• How to complete this task:
Copy each line of the data below in which the word "begin" can be found.

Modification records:

☆ ☆ ☆ ☆ ☆ ☆ ☆

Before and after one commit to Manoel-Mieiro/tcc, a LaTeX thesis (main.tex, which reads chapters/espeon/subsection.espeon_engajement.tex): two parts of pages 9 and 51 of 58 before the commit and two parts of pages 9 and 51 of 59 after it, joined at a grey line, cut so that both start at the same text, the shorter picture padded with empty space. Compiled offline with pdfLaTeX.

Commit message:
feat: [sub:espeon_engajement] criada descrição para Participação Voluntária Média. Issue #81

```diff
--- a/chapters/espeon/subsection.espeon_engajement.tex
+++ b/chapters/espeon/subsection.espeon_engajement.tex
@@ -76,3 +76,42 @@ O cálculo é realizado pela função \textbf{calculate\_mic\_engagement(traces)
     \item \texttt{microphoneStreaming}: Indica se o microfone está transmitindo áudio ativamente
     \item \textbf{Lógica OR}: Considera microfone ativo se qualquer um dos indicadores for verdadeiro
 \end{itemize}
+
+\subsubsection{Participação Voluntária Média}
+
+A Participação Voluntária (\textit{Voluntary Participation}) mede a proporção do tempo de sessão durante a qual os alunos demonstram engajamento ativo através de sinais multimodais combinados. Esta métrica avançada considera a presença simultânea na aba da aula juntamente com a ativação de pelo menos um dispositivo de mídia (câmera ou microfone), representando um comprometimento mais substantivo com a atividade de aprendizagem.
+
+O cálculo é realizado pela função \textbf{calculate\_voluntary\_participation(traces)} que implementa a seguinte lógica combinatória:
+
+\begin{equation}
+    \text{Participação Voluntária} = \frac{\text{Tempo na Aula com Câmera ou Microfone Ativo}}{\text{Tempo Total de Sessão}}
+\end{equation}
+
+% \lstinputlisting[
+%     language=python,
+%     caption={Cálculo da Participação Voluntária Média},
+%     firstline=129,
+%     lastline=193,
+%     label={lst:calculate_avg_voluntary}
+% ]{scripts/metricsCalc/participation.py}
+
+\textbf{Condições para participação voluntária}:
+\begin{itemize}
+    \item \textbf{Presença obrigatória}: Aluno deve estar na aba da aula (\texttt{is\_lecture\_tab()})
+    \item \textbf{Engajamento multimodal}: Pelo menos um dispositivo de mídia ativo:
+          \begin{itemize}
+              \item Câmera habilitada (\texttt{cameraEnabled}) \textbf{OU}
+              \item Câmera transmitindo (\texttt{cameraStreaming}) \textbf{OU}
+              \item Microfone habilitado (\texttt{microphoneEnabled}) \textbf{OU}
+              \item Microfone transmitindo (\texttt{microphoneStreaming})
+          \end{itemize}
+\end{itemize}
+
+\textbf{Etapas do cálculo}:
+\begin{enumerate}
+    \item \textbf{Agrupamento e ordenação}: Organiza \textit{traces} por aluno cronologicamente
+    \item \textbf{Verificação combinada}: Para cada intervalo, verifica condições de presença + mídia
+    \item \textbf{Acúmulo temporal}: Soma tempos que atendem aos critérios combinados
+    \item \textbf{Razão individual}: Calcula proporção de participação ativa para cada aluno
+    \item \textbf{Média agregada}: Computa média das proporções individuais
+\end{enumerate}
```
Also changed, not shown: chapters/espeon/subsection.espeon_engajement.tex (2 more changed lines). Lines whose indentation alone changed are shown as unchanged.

☆ ☆ ☆ ☆ ☆ ☆ ☆

• Response box:
+\begin{equation}
+\begin{itemize}
+          \begin{itemize}
+\begin{enumerate}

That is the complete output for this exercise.